And what is that, exactly? Koryta sets SO COLD THE RIVER smack dab in the middle of the real world, within the West Baden/French Lick, Indiana area and a real landmark, the West Baden Springs Hotel, a magnificent building that is breathtaking in its design. Koryta’s descriptions of this resort, along with images of the hotel you can find online, will rock your world. But this is not a return to the Overlook Hotel, transplanted to Indiana. This is where Eric Shaw, the star-crossed protagonist, stays as a guest while planning the film that will hopefully revitalize his movie-making career. Eric is a would-be filmmaker who came so close to achieving fame. When he missed the golden ring, he left Hollywood with his beautiful and supportive wife and returned to their native Chicago, full of disillusion. Now estranged from his wife, he is making what money he can producing tribute films for funeral presentations.

It is while presenting one of these movies at a wake that he meets Alyssa Bradford. Campbell Bradford, Alyssa’s father-in-law, is 95 years old, a fabulously wealthy man whose past is cloaked in mystery and whose future is surely counted in weeks if not days. Alyssa retains Eric to make a tribute film about Campbell as a present for her husband. There is little that she can tell Eric about him, other than that he was from the French Lick area and had saved a bottle of the Pluto-brand mineral water that at one time had been produced in the area and was reputed to have restorative properties.

Eric’s research is uphill, to say the least. There are but a few locals in the area who remember Campbell Bradford, and all of them insist the Campbell that Eric is researching could not be the same man, given that the Campbell of their memory would have been much older — and more notorious — than the millionaire whose remaining days are few and numbered. That bottle of Pluto Water, however, is behaving very strangely. The bottle itself has been cold to the touch ever since it got within spitting distance of West Baden. And, worse, Eric took a sip from the bottle. It is evident from the start that Eric isn’t quite right and may never be right again if he keeps drinking that water. Yet he can’t help himself.
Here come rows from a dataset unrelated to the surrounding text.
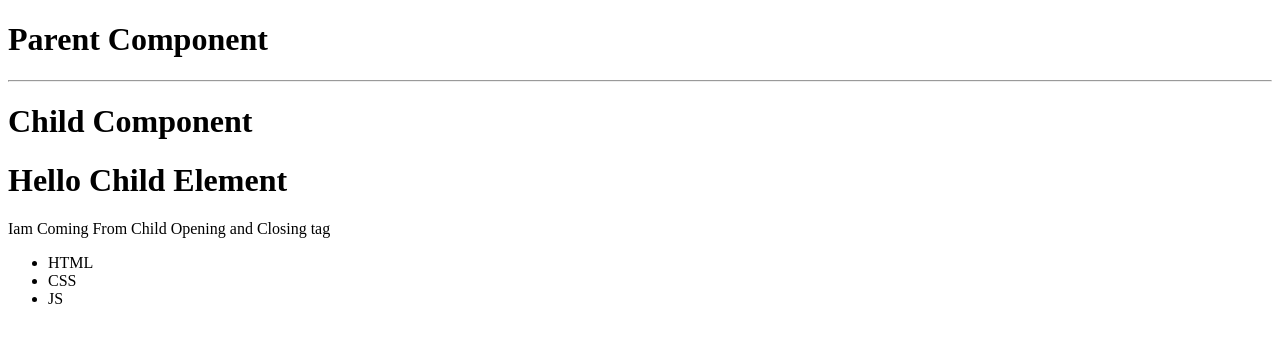
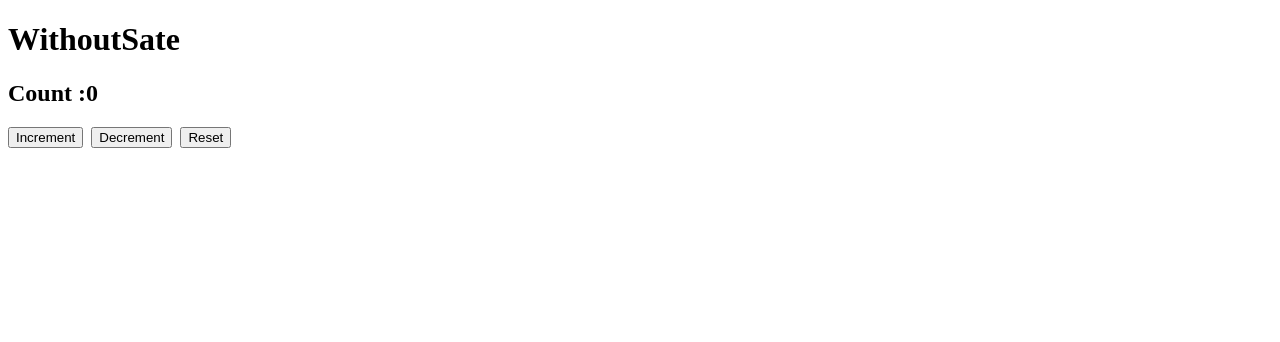
Before and after one commit to poovarasan4321/ReactLearninig, a React (Vite) app: page / in a window 1280 px wide. Shown: the top 342 px of the page. Built offline with nearby package versions, Linux system fonts and the light colour scheme.

Commit message:
"useState()  introduction and how ? incremnet and decrement and reset value "

```diff
--- a/src/App.jsx
+++ b/src/App.jsx
@@ -12,6 +12,7 @@ import Parent1 from "./Props/Parent1";
 import Admin from "./Props/Admin";
 import UserDetails from "./Props/UserDetails";
 import ParentComponent from "./Props/ParentComponent";
+import WithoutSate from "./state/WithoutSate";
 
 const App = () => {
     return (
@@ -28,7 +29,8 @@ const App = () => {
             {/* <Parent1 /> */}
             {/* <Admin /> */}
             {/* <UserDetails /> */}
-            <ParentComponent/>
+            {/* <ParentComponent/> */}
+            <WithoutSate/>
         </>
 
 
--- /dev/null
+++ b/src/state/WithoutSate.jsx
@@ -0,0 +1,45 @@
+import React, { useState } from 'react'
+
+const WithoutSate = () => {
+
+
+    //! let or const [variable,setState] = useState(initial_value)
+        // count= store values
+        // setState=updateValue
+        // useState() = initial value
+
+    //* useState returns an array:
+    //* [currentState, functionToUpdateState]
+
+
+    const [count, setState] = useState(0)
+
+    let incrementCount = () => {
+        setState(count + 1);
+    };
+
+    let decrementCount = () => {
+        setState(count - 1);
+
+    };
+
+    let restCount = () => {
+        setState(0);
+
+    }
+
+    return (
+
+        <div>
+            <h1>WithoutSate</h1>
+            <h2>Count :{count}</h2>
+            <button onClick={incrementCount}>Increment</button> &nbsp;
+            <button onClick={decrementCount}>Decrement</button> &nbsp;
+            <button onClick={restCount}>Reset</button> &nbsp;
+
+        </div>
+
+    )
+}
+
+export default WithoutSate
```
Also changed, not shown: src/main.jsx (line endings or trailing spaces).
Eric is not without allies. He meets a levelheaded graduate student named Kellen Cage, who is in the area doing research of his own. There is also an octogenarian named Anne McKinney, a storm watcher who senses that something big is coming. That something is Josiah Bradford, the last living descendent of the original Campbell Bradford. Josiah feels he is owed, and old, long-dead and long-gone Campbell just might feel the same way. Something is coming to West Baden — and when it gets there, nothing will be the same.

Those who enjoy crime novels and/or ghost stories will love SO COLD THE RIVER. Everything you could want is here in spades — romance, mystery, revenge, violence, and yes, redemption — and Koryta’s fine wordcraft and attention to detail make it even better. Set aside a night or two for it, and you will not be sorry.

So Cold the River; Koryta, Michael; Back Bay Books; $14.99